Modification records:

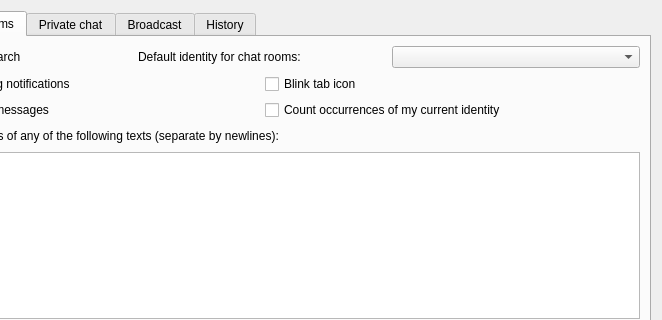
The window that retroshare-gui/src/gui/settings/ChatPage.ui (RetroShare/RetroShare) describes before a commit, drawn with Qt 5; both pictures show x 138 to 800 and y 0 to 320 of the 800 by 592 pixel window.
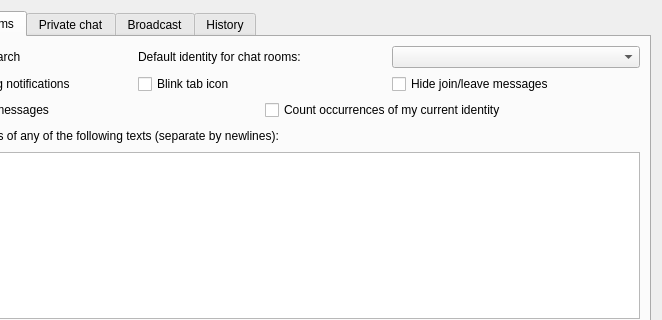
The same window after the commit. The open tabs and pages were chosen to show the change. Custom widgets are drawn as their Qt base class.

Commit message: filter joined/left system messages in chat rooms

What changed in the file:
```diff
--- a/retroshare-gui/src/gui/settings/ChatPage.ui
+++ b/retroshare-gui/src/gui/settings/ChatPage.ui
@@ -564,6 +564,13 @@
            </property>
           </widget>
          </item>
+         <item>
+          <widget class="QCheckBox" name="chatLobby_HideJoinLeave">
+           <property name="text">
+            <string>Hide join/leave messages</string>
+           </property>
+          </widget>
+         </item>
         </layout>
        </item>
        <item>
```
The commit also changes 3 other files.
...
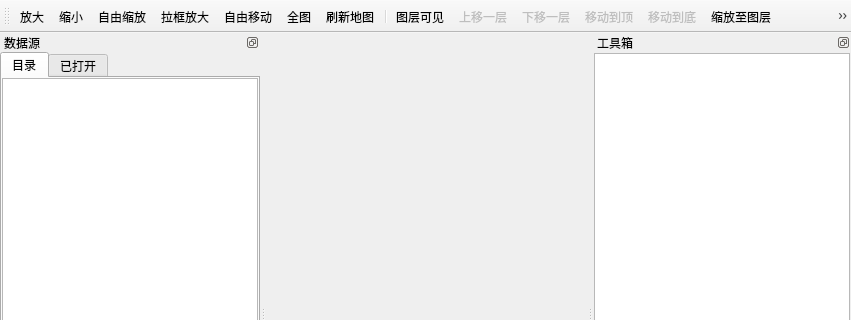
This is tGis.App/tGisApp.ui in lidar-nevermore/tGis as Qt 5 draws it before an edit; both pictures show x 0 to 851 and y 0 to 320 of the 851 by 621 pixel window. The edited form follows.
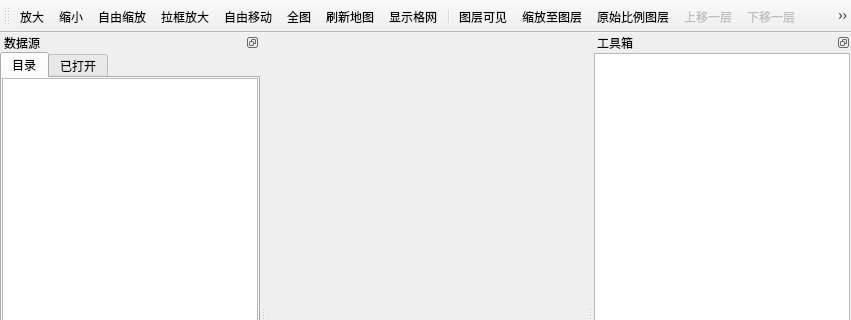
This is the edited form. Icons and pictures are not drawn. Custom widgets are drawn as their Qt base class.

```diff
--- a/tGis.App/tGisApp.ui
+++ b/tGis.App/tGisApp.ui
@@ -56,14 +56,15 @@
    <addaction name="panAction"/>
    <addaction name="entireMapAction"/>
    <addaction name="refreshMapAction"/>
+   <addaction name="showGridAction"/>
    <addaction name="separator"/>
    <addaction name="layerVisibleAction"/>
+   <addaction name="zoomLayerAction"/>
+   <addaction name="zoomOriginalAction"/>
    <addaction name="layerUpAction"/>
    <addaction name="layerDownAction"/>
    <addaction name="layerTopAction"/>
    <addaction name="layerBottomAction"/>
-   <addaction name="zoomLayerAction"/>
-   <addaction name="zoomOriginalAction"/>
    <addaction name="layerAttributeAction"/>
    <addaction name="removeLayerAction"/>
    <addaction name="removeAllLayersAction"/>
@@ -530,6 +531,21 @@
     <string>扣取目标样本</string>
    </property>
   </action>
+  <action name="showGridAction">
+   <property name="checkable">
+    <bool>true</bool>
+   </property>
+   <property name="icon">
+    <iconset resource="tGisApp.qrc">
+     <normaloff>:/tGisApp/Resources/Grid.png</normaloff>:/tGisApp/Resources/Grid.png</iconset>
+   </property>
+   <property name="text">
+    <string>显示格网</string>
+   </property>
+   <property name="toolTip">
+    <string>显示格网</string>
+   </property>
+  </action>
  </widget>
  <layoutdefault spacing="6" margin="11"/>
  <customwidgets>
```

What is being asked:
What lines in the data above contain the word "string"? Show them all.

Written reply:
+            <string>Hide join/leave messages</string>
     <string>扣取目标样本</string>
+    <string>显示格网</string>
+    <string>显示格网</string>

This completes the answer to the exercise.